Rust by Example

2 Formatted print

The println! macro not only prints to the console, but is also capable of formatting text and stringifying values. Plus, the formatting correctness will be checked at compile time.

fn main() { // `print!` is like `println!` but it doesn't add a newline at the end print!("January has "); // `{}` are placeholders for arguments that will be stringified println!("{} days", 31); // Without a suffix, 31 becomes an i32. You can change what type 31 is, // with a suffix, and that is covered in the next chapter. // The positional arguments can be reused along the template println!("{0}, this is {1}. {1}, this is {0}", "Alice", "Bob"); // Named arguments can also be used println!("{subject} {verb} {predicate}", predicate="over the lazy dog", subject="the quick brown fox", verb="jumps"); // Special formatting can be specified in the placeholder after a `:` println!("{} of {:b} people know binary, the other half don't", 1, 2); // Error! You are missing an argument println!("My name is {0}, {1} {0}", "Bond"); // FIXME ^ Add the missing argument: "James" }

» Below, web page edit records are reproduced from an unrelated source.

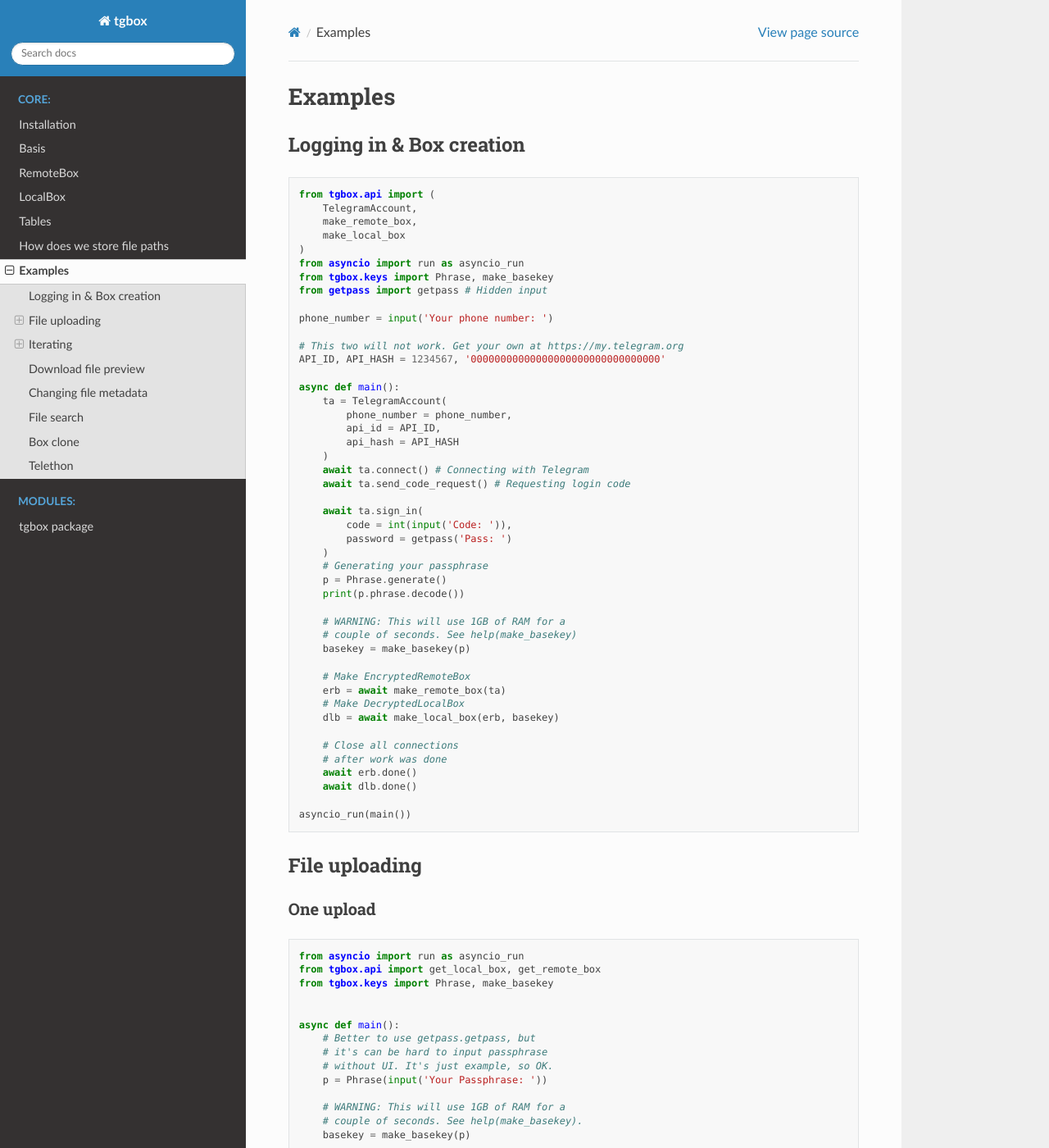
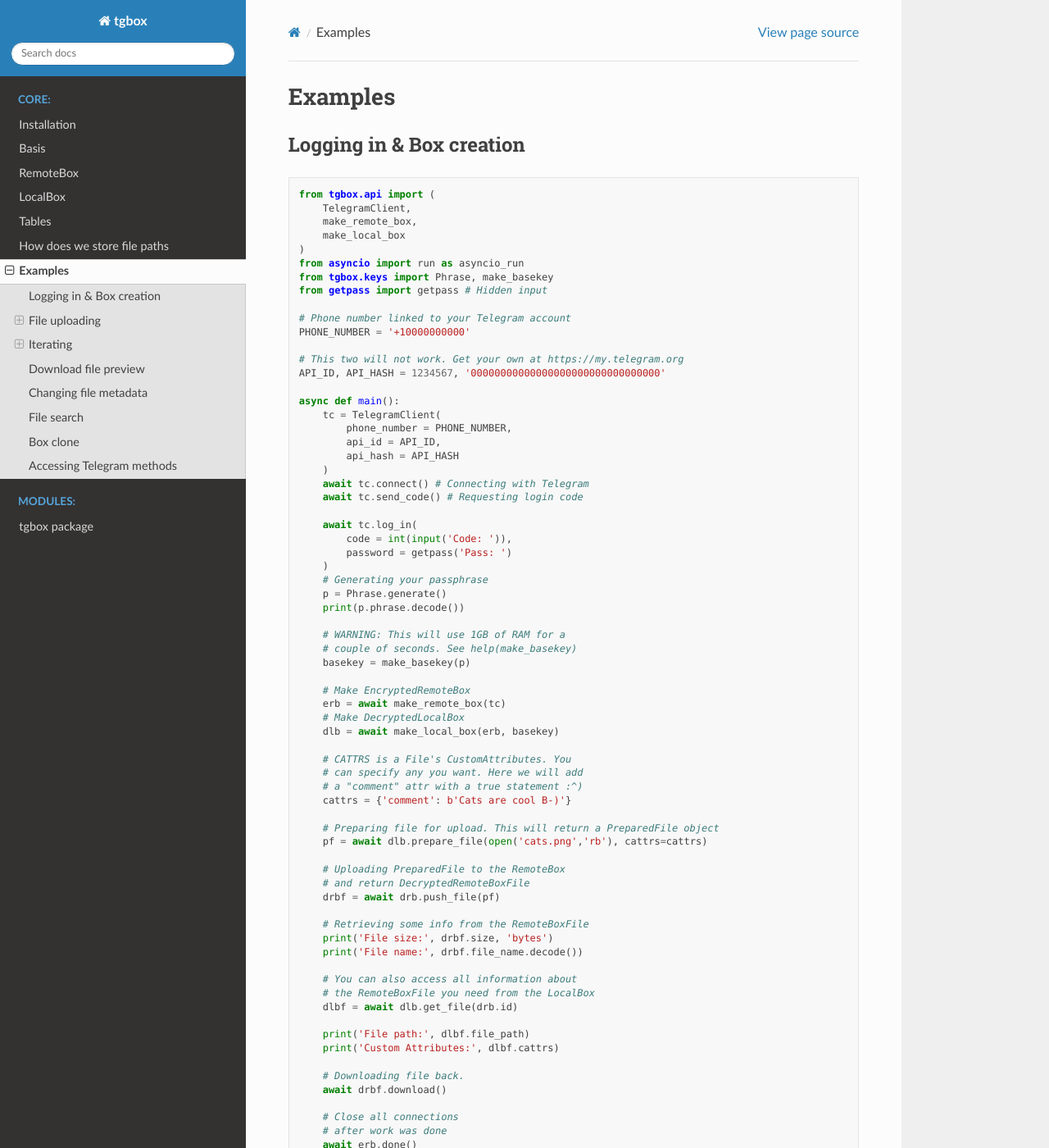
Before and after one commit to NonProjects/tgbox, a Sphinx documentation site: the page built from docs/examples.rst, in a window 1280 px wide and 1400 px high. Shown: the whole window at 82% size. Built offline with Sphinx 7.4.7 and the Read the Docs theme 2.0.0, drawn with Linux system fonts in a browser that asks for light colours; some of the changed text lies outside the part shown.

Commit message:
TelegramAccount -> (more useful) TelegramClient
This commit says bye-bye to the old and useless
TelegramAccount class. We replace it with the
tgbox.api.TelegramClient, which is inheritor
of the telethon.TelegramClient, so it is
support all the features that client of
Telethon does, adding a little bit of
own methods, like log_in, tgboxes,
send_code, resend_code.

Now you can access your account object with
the "tc" (TelegramClient) property. Before
it was the "ta" (TelegramAccount).

Now you can even use the telethon.TelegramClient
with TGBOX! Just make sure you're already signed
in your account, because TGBOX Client uses a
slightly easier login routine (log_in method
instead of the telethon's sign_in method).

This may break your code for a little bit,
sorry for this :) Just replace a couple
of old methods names with new and ta->tc.

```diff
--- a/docs/examples.rst
+++ b/docs/examples.rst
@@ -7,7 +7,7 @@ Logging in & Box creation
 .. code-block:: python
 
         from tgbox.api import (
-            TelegramAccount,
+            TelegramClient,
             make_remote_box,
             make_local_box
         )
@@ -15,21 +15,22 @@ Logging in & Box creation
         from tgbox.keys import Phrase, make_basekey
         from getpass import getpass # Hidden input
 
-        phone_number = input('Your phone number: ')
+        # Phone number linked to your Telegram account
+        PHONE_NUMBER = '+10000000000'
 
         # This two will not work. Get your own at https://my.telegram.org
         API_ID, API_HASH = 1234567, '00000000000000000000000000000000'
 
         async def main():
-            ta = TelegramAccount(
-                phone_number = phone_number,
+            tc = TelegramClient(
+                phone_number = PHONE_NUMBER,
                 api_id = API_ID,
                 api_hash = API_HASH
             )
-            await ta.connect() # Connecting with Telegram
-            await ta.send_code_request() # Requesting login code
+            await tc.connect() # Connecting with Telegram
+            await tc.send_code() # Requesting login code
 
-            await ta.sign_in(
+            await tc.log_in(
                 code = int(input('Code: ')),
                 password = getpass('Pass: ')
             )
@@ -42,9 +43,35 @@ Logging in & Box creation
             basekey = make_basekey(p)
 
             # Make EncryptedRemoteBox
-            erb = await make_remote_box(ta)
+            erb = await make_remote_box(tc)
             # Make DecryptedLocalBox
             dlb = await make_local_box(erb, basekey)
+
+            # CATTRS is a File's CustomAttributes. You
+            # can specify any you want. Here we will add
+            # a "comment" attr with a true statement :^)
+            cattrs = {'comment': b'Cats are cool B-)'}
+
+            # Preparing file for upload. This will return a PreparedFile object
+            pf = await dlb.prepare_file(open('cats.png','rb'), cattrs=cattrs)
+
+            # Uploading PreparedFile to the RemoteBox
+            # and return DecryptedRemoteBoxFile
+            drbf = await drb.push_file(pf)
+
+            # Retrieving some info from the RemoteBoxFile
+            print('File size:', drbf.size, 'bytes')
+            print('File name:', drbf.file_name.decode())
+
+            # You can also access all information about
+            # the RemoteBoxFile you need from the LocalBox
+            dlbf = await dlb.get_file(drb.id)
+
+            print('File path:', dlbf.file_path)
+            print('Custom Attributes:', dlbf.cattrs)
+
+            # Downloading file back.
+            await drbf.download()
 
             # Close all connections
             # after work was done
@@ -277,30 +304,28 @@ Box clone
 
 .. code-block:: python
 
-    from tgbox.api import (
-        TelegramAccount,
-        get_remote_box
-    )
+    from tgbox.api import TelegramClient, get_remote_box
+    from tgbox.keys import make_basekey, Key
 
-    from tgbox.keys import make_basekey, Key
     from asyncio import run as asyncio_run
     from getpass import getpass
 
-    phone_number = input('Your phone number: ')
+    # Phone number linked to your Telegram account
+    PHONE_NUMBER = '+10000000000'
 
     # This two is example. Get your own at https://my.telegram.org
     API_ID, API_HASH = 1234567, '00000000000000000000000000000000'
 
     async def main():
-        ta = TelegramAccount(
-            phone_number = phone_number,
+        tc = TelegramClient(
+            phone_number = PHONE_NUMBER,
             api_id = API_ID,
             api_hash = API_HASH
         )
-        await ta.connect() # Connecting with Telegram
-        await ta.send_code_request() # Requesting login code
+        await tc.connect() # Connecting with Telegram
+        await tc.send_code() # Requesting login code
 
-        await ta.sign_in(
+        await tc.log_in(
             code = int(input('Code: ')),
             password = getpass('Pass: ')
         )
@@ -308,7 +333,7 @@ Box clone
         # Please, use strength Phrase, we
         # encrypt with it your Telegram session.
         # See keys.Phrase.generate method.
-        basekey = make_basekey(b'very bad phrase')
+        basekey = make_basekey(b'example phrase here')
 
         # Retreive RemoteBox by username (entity),
         # you may also use here invite link.
@@ -322,7 +347,7 @@ Box clone
         #
         # Retreiving MainKey will give
         # FULL R/O ACCESS to your files.
-        erb = await get_remote_box(ta=ta, entity='@nontgbox_non')
+        erb = await get_remote_box(tc=tc, entity='@nontgbox_non')
 
         # Disclosed MainKey of the @nontgbox_non
         # RemoteBox. See t.me/nontgbox_non/67
@@ -339,16 +364,27 @@ Box clone
 
     asyncio_run(main())
 
-Telethon
---------
+Accessing Telegram methods
+--------------------------
 
-As Tgbox built on `Telethon <https://github.com/LonamiWebs/Telethon>`_, you can access full power of this beautiful library.
+As TGBOX built on `Telethon <https://github.com/LonamiWebs/Telethon>`_, you can access full power of this beautiful library. The ``tgbox.api.TelegramClient`` inherits from the ``telethon.TelegramClient`` and supports all of its features, adding a little more.
 
 .. code-block:: python
 
     ... # some code was omitted
 
-    my_account = await drb.ta.TelegramClient.get_me()
-    print(my_account.first_name, my_account.id)
+    # You can get TelegramClient object from the
+    # *RemoteBox or even from the *RemoteBoxFile
 
-- See a `Telethon documentation <https://docs.telethon.dev/>`_.
+    me = await drb.tc.get_me() # Getting your account
+    print(me.first_name, me.id) # Printing base info
+
+    lfid = await drb.get_last_file_id() # Getting last RemoteBoxFile ID
+    drbf = await drb.get_file(drb.last_file_id()) # Getting last file by ID
+
+    # Sending message to your SavedMessages chat!
+    await drbf.tc.send_message('me','Hello from TGBOX!')
+
+.. tip::
+    - See a `Telethon documentation <https://docs.telethon.dev/>`_.
+    - You can find a ``TelegramClient`` object in the ``tc`` property
```
Also changed, not shown: README.rst (+9 -9 lines), docs/installation.rst (+16 -0 lines), 1 other file.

For more information about formatting, take a look at std::fmt.